*** Block opens ***

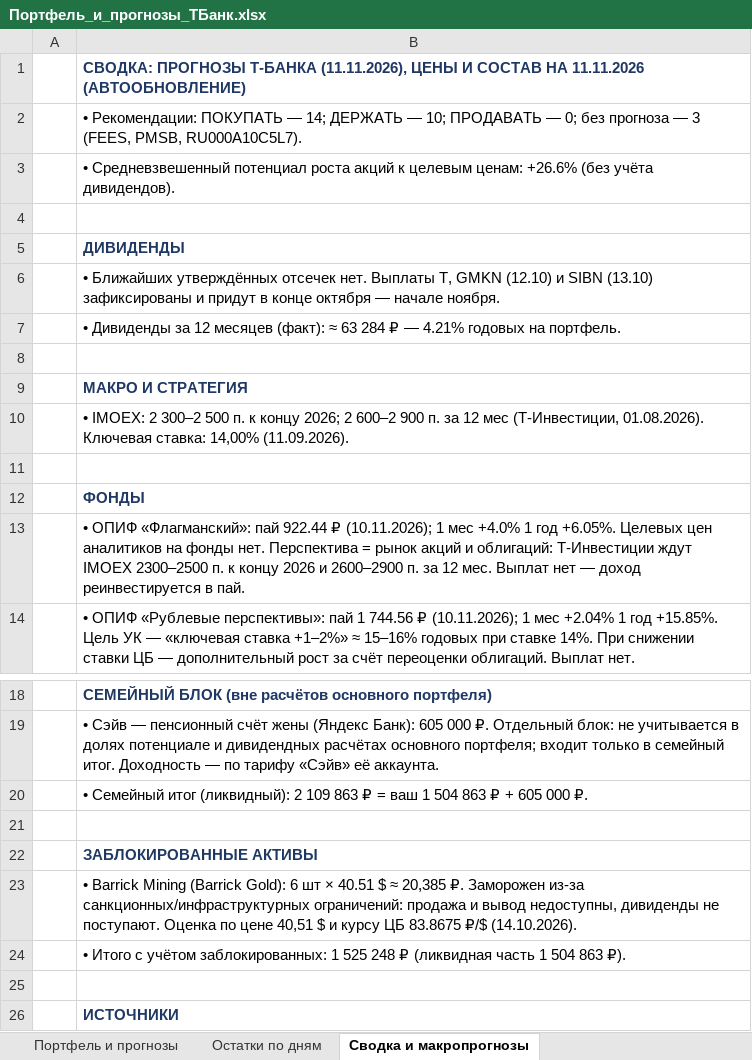
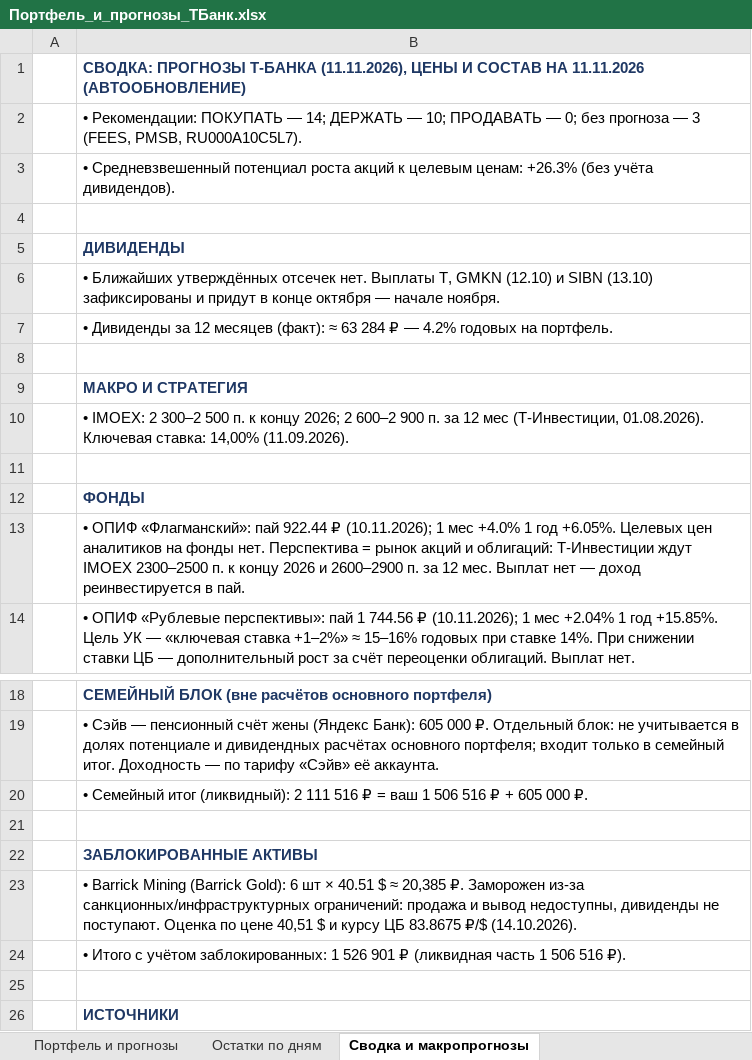
Before and after one commit to Edsonssss/pf-site-1b1590de4c, an Excel workbook: Портфель_и_прогнозы_ТБанк.xlsx, sheet Сводка и макропрогнозы, drawn as a sheet; only a part is shown, gaps mark what is left out; values as stored, in another font and other column widths than the file's, no borders; the diff names each change by its address in the sheet, - before the commit and + after, or states it on an @@ line.

```diff
--- a/Портфель_и_прогнозы_ТБанк.xlsx (sheet Сводка и макропрогнозы)
+++ b/Портфель_и_прогнозы_ТБанк.xlsx (sheet Сводка и макропрогнозы)
-B3: …целевым ценам: +26.6% (без учёта…
+B3: …целевым ценам: +26.3% (без учёта…
-B7: …₽ — 4.21% годовых на…
+B7: …₽ — 4.2% годовых на…
-B20: …(ликвидный): 2 109 863 ₽ = ваш 1 504 863 ₽ +…
+B20: …(ликвидный): 2 111 516 ₽ = ваш 1 506 516 ₽ +…
-B24: …заблокированных: 1 525 248 ₽ (ликвидная часть 1 504 863 ₽).
+B24: …заблокированных: 1 526 901 ₽ (ликвидная часть 1 506 516 ₽).
```
Also changed, not shown: sheet Портфель и прогнозы, sheet Остатки по дням, 4 other files.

*** Block closes ***

» **YOUR INSTRUCTIONS**:
Please copy out each line of the material that holds the string "макропрогнозы".

» **ANSWER BOX**:
Before and after one commit to Edsonssss/pf-site-1b1590de4c, an Excel workbook: Портфель_и_прогнозы_ТБанк.xlsx, sheet Сводка и макропрогнозы, drawn as a sheet; only a part is shown, gaps mark what is left out; values as stored, in another font and other column widths than the file's, no borders; the diff names each change by its address in the sheet, - before the commit and + after, or states it on an @@ line.
--- a/Портфель_и_прогнозы_ТБанк.xlsx (sheet Сводка и макропрогнозы)
+++ b/Портфель_и_прогнозы_ТБанк.xlsx (sheet Сводка и макропрогнозы)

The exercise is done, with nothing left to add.